He and his siblings were abandoned by their parents when he was 14. He spent some nights sleeping at an East Side doughnut shop and others crashing wherever he could. At 17, he put on his first fashion show. Nary Manivong, now 28, worked incessantly for years to go from homeless Columbus teen to critically acclaimed designer.

He and his siblings were abandoned by their parents when he was 14. He spent some nights sleeping at an East Side doughnut shop and others crashing wherever he could. At 17, he put on his first fashion show. Nary Manivong, now 28, worked incessantly for years to go from homeless Columbus teen to critically acclaimed designer.

"Dressed," a documentary that follows Manivong's preparation for his first New York Fashion Week in 2008, features industry experts talking about how hardly any of the thousands of new design companies started each year will succeed.

So how did Manivong do it?

In high school, he'd spend hours at libraries and bookstores reading everything he could find about fashion. Then he would deconstruct clothes found at second-hand stores so he could learn how they were made.

His fascination stemmed from seeing a stylish alternate universe in the pages of Vogue.

"It was just not having the clothes growing up. I felt like an outcast," Manivong said in a phone interview last week. "All the kids were showing off what they got for Christmas or on their birthday. Even though we had friends in school, we felt like we didn't fit in."

After high school graduation, Manivong moved to New York with $200 in his wallet, determined to launch his design collection.

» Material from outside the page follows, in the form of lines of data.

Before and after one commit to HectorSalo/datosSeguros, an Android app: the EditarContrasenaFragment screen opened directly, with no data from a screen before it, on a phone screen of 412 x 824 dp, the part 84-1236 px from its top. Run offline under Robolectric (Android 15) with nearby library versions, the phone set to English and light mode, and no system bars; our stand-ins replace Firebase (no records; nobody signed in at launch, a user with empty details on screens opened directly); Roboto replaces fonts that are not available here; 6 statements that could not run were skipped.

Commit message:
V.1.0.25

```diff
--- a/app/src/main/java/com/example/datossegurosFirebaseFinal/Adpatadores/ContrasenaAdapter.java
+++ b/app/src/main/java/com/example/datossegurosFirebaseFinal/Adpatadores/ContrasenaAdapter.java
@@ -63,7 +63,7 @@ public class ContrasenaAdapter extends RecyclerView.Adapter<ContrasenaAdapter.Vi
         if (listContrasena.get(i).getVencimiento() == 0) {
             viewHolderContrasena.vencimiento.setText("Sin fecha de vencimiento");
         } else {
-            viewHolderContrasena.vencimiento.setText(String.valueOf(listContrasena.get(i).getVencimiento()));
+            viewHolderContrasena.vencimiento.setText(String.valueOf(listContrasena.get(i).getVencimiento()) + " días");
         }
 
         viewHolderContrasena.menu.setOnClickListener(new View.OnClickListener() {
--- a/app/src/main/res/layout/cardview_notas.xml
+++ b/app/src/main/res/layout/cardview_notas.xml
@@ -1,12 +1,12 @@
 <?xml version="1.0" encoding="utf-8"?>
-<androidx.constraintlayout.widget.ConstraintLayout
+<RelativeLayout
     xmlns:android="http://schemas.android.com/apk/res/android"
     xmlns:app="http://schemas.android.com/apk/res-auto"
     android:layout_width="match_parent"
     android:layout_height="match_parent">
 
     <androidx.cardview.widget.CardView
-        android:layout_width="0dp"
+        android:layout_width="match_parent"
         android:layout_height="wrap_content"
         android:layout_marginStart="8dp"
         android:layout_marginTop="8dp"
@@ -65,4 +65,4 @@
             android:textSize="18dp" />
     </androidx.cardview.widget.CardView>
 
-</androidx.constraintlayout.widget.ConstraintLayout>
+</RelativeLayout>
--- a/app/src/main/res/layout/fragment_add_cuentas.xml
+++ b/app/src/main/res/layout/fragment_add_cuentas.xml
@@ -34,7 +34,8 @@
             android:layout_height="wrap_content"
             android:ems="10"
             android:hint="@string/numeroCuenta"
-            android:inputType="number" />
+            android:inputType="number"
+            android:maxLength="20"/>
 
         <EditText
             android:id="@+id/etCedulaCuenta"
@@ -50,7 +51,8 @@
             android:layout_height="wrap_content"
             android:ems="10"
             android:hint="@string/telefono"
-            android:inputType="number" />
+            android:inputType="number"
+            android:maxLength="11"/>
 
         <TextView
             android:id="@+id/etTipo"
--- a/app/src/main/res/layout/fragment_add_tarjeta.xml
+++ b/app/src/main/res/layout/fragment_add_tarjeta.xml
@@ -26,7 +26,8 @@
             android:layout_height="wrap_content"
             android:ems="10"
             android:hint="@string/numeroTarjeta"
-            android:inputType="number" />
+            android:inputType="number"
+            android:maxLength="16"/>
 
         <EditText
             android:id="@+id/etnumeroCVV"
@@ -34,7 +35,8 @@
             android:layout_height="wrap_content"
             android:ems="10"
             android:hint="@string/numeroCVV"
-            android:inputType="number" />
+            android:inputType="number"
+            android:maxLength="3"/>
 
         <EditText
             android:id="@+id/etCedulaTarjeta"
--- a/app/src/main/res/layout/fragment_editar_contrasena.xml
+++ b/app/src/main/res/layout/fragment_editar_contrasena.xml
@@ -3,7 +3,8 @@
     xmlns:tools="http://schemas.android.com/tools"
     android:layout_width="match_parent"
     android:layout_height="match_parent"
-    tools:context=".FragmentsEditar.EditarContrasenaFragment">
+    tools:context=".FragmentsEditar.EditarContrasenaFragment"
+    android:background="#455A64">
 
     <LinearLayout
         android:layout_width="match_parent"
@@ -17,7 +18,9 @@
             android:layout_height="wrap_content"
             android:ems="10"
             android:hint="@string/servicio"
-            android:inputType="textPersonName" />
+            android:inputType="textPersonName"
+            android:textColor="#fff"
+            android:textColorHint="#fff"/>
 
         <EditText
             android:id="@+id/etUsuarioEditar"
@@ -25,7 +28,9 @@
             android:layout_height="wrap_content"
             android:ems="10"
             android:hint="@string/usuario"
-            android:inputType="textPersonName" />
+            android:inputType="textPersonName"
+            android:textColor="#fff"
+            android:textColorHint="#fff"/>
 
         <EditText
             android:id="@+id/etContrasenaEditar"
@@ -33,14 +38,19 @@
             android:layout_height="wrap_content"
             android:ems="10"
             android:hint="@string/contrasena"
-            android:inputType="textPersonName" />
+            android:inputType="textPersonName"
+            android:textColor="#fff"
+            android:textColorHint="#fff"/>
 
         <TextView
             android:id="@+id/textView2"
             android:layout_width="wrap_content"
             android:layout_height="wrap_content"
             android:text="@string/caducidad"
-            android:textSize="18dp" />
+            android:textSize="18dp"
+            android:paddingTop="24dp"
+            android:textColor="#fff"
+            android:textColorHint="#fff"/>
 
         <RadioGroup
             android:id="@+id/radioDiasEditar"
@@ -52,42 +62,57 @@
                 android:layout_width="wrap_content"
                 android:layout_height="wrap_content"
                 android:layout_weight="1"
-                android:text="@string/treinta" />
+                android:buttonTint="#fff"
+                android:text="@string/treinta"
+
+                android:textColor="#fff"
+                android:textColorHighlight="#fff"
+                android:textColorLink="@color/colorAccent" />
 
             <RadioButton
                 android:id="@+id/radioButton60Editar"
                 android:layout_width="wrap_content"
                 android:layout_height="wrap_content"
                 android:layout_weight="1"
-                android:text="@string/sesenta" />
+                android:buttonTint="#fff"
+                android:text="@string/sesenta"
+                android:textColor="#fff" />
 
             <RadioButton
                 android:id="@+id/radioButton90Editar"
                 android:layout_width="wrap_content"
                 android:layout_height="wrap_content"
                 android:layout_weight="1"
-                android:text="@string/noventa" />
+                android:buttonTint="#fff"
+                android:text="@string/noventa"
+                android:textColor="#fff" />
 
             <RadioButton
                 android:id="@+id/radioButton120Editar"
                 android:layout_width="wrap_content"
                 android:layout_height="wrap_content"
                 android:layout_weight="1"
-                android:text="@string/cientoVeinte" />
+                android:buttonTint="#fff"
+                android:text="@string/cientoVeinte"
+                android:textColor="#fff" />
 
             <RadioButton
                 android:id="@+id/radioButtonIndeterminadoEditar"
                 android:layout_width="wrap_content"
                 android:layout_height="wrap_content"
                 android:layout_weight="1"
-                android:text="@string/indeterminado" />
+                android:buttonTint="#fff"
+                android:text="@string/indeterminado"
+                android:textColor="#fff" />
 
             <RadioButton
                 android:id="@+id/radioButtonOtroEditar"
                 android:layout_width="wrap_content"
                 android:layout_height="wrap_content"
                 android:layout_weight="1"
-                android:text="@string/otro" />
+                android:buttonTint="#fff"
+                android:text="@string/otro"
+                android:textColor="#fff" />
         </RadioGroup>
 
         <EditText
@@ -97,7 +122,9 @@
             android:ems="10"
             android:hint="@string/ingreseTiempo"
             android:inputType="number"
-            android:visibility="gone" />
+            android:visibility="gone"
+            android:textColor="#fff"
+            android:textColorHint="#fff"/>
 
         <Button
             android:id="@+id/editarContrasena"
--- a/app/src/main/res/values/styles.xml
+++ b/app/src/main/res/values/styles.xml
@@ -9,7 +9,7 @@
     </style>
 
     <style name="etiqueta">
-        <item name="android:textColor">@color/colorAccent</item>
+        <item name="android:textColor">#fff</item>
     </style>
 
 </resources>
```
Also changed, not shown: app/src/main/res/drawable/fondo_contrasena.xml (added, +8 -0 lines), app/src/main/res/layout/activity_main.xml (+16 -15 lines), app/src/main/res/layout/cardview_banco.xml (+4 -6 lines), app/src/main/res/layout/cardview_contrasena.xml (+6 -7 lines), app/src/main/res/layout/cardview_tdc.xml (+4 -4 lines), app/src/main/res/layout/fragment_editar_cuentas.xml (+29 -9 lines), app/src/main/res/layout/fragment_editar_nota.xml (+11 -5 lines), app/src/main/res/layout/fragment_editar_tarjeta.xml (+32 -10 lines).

Along the way, the budding designer agreed to let filmmaker David Swajeski create a documentary about him.

"I wanted to tell my story," Manivong explained.

Of course, that story didn't end when the documentary did. As the experts in the film state, one successful Fashion Week show does not mean a designer has made it.

Months after the camera stopped rolling, Manivong abruptly lost his financial backing. He continued undeterred and eventually decided to pursue a partnership with Ally Hilfiger, Tommy's daughter, while putting his namesake collection on hold.

Their line, Nahm, premiered at Fashion Week on Feb. 11, and their inventive takes on the shirtdress received positive reviews from Women's Wear Daily, Style.com and other fashion authorities. Manivong said he has been busy meeting with buyers from stores - a sign of the show's success.

Despite everything, Manivong still has a sense of Ohio pride: He wore an Ohio State shirt to the Nahm premiere. He said it's one way to thank his friends and supporters back home.

"I love Ohio. I love the Buckeyes," he said. "It was showing the love and letting people know that Ohio is the state where I came from."

He believes the hardship he faced while growing up made him a stronger person.

"It allowed me to grow up a little bit faster, so I knew what I was getting myself into," Manivong said. "At a young age, I had to work right away. So I didn't mind putting the work into whatever I was trying to achieve. It gave me mental toughness."

Dress up for the premiere

To celebrate the film's Midwest premiere, designer Nary Manivong, his fashion partner Ally Hilfiger and "Dressed" director David Swajeski will appear at the Drexel for both evening screenings on Friday, Feb. 25 and Saturday, Feb. 26. There will also be a meet-and-greet wine and cheese reception with Manivong and Swajeski at the Hammond Harkins Gallery from 6 p.m. to 7:30 p.m. both evenings for everyone who has a ticket to the 7:40 showing. The designer and the director will also hold a Q&A session after each evening screening of the film.